Exercise:
Reproduce the entries beneath exactly, without their images.

Web interface edit records
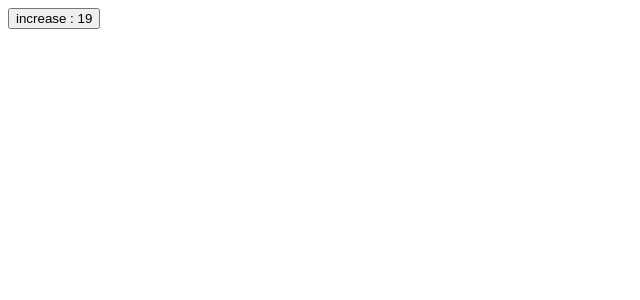
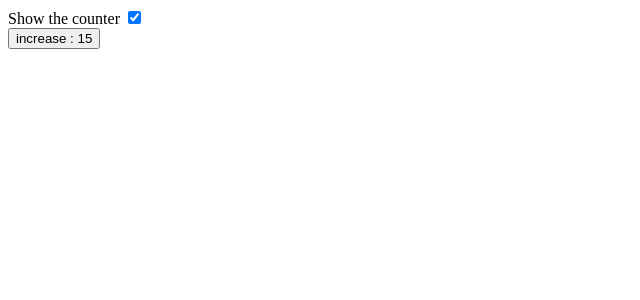
Before and after one commit to iBoukhenna/reactjs-masterclass, a React (Vite) app: page / in a window 1280 px wide. Shown: the top 300 px of the page, without its empty margins (0-640 px from the left). Built offline with nearby package versions, Linux system fonts and the light colour scheme.

Commit message:
combine hook, composition of hook

```diff
--- a/src/index.jsx
+++ b/src/index.jsx
@@ -1,7 +1,7 @@
 import { createRoot } from 'react-dom/client'
 import React, { useState, useEffect } from 'react'
 
-function useIncrease (init, step) {
+function useIncrease (init = 0, step = 1) {
     const [count, setCount] = useState(init)
 
     const increase = () => {
@@ -11,34 +11,52 @@ function useIncrease (init, step) {
     return [count, increase]
 }
 
-function Counter () {
-    const [count, increase] = useIncrease(5, 2)
+function useAutoIncrease (init = 0, step = 1) {
+    const [count, increase] = useIncrease(init, step)
 
-    // diffrence with document.title = 'Counter ' + count
-    // with useEffect the title change only if the param count change
-    useEffect(() => {
+    useEffect(function () {
         const timer = window.setInterval(() => {
-            console.log('hello')
             increase()
         }, 1000)
+
         return function () {
             clearInterval(timer)
         }
     }, [])
 
-    useEffect(() => {
-        document.title = 'Counter ' + count
-    }, [count])
+    return count
+}
+
+function useToggle (init = true) {
+    const [value, setValue] = useState(init)
+    const toggle = function () {
+        setValue(v => !v)
+    }
+    return [value, toggle]
+}
+
+function Counter () {
+    const count = useAutoIncrease(10)
 
     return <>
-        <button onClick={increase}>increase : {count}</button>
+        <button>increase : {count}</button>
     </>
+}
+
+function App () {
+    const [counterVisible, toggleCounter] = useToggle(true)
+
+    return <div>
+        Show the counter <input type="checkbox" onChange={toggleCounter} checked={counterVisible} />
+        <br />
+        {counterVisible && <Counter />}
+    </div>
 }
 
 const rootElement = document.getElementById("app");
 const root = createRoot(rootElement);
 root.render(
     <div>
-        <Counter />
+        <App />
     </div>
 )
```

Response to the exercise:
Before and after one commit to iBoukhenna/reactjs-masterclass, a React (Vite) app: page / in a window 1280 px wide. Shown: the top 300 px of the page, without its empty margins (0-640 px from the left). Built offline with nearby package versions, Linux system fonts and the light colour scheme.

Commit message:
combine hook, composition of hook

```diff
--- a/src/index.jsx
+++ b/src/index.jsx
@@ -1,7 +1,7 @@
 import { createRoot } from 'react-dom/client'
 import React, { useState, useEffect } from 'react'
 
-function useIncrease (init, step) {
+function useIncrease (init = 0, step = 1) {
     const [count, setCount] = useState(init)
 
     const increase = () => {
@@ -11,34 +11,52 @@ function useIncrease (init, step) {
     return [count, increase]
 }
 
-function Counter () {
-    const [count, increase] = useIncrease(5, 2)
+function useAutoIncrease (init = 0, step = 1) {
+    const [count, increase] = useIncrease(init, step)
 
-    // diffrence with document.title = 'Counter ' + count
-    // with useEffect the title change only if the param count change
-    useEffect(() => {
+    useEffect(function () {
         const timer = window.setInterval(() => {
-            console.log('hello')
             increase()
         }, 1000)
+
         return function () {
             clearInterval(timer)
         }
     }, [])
 
-    useEffect(() => {
-        document.title = 'Counter ' + count
-    }, [count])
+    return count
+}
+
+function useToggle (init = true) {
+    const [value, setValue] = useState(init)
+    const toggle = function () {
+        setValue(v => !v)
+    }
+    return [value, toggle]
+}
+
+function Counter () {
+    const count = useAutoIncrease(10)
 
     return <>
-        <button onClick={increase}>increase : {count}</button>
+        <button>increase : {count}</button>
     </>
+}
+
+function App () {
+    const [counterVisible, toggleCounter] = useToggle(true)
+
+    return <div>
+        Show the counter <input type="checkbox" onChange={toggleCounter} checked={counterVisible} />
+        <br />
+        {counterVisible && <Counter />}
+    </div>
 }
 
 const rootElement = document.getElementById("app");
 const root = createRoot(rootElement);
 root.render(
     <div>
-        <Counter />
+        <App />
     </div>
 )
```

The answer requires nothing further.